Today, my Broadcast Media television group reshot some footage for our current affairs segment at N2 Extreme Gelato in the 40 degree heat, where the menu included tofu and Kopiko creme gelati for the week’s Chinese New Year theme.

ImageI spent my Thursday at my internship collating information on how different not-for-profits organise their media coverage, discussing events and updating brand and logo charts.

I am often overwhelmed by the weekend newspapers and having recently approached them differently, which actually involves getting on with other things before I’ve read the entire editions back to front. While this has enabled me to be more productive and somewhat less restricted, today, I found myself still trying to finish off last Saturday’s magazines while this week’s ones were on the dinning room table. The perils of so much information and diverse interests.

This week also brought us a number of media controversies and notable world events (or non-events). There was the attack on ABC from numerous Coalition and associated identities and Abbott’s announcement of an ‘efficiency study’ into the network and the SBS.

SPC Ardmona became a company in even more dire straits while local Liberal MP Sharman Stone stood up to her party and the nation’s leader in defence of the rights of her people.

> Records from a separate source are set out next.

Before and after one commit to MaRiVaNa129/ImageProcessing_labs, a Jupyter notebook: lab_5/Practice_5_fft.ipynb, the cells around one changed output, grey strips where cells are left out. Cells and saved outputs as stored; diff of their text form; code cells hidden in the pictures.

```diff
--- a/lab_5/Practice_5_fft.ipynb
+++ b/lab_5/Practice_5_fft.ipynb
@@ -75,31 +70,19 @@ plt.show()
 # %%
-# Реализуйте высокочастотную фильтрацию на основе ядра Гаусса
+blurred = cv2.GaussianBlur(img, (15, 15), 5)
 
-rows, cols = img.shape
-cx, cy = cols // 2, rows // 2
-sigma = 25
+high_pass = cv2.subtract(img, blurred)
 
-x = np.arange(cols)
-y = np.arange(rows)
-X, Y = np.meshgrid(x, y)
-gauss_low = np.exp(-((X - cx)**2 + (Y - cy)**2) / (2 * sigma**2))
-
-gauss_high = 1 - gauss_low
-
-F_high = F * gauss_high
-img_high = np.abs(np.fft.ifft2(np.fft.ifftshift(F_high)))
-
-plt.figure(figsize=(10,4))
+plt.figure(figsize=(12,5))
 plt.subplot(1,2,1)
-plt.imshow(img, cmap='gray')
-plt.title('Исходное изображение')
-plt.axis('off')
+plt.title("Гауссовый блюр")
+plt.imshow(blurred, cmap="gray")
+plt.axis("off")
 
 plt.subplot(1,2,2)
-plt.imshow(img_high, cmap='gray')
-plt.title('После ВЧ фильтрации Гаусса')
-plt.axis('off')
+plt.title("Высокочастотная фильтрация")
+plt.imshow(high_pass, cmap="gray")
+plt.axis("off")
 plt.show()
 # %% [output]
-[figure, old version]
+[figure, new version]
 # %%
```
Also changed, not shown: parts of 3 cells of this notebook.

The winner of America’s 15th season of The Biggest Loser spurred a worldwide controversy over the program’s lack of ethics, and disrespect for individuals’ health and overall wellbeing in favour of sensationalistic and damaging television. Fortunately, much of the health and wellness industry has spoken out against the show, but I still saw too many tweets and comments by mainstream news organisations and high profile individuals who saw Rachel’s extreme ‘makeover’ as ‘inspirational’, and led to me posting this:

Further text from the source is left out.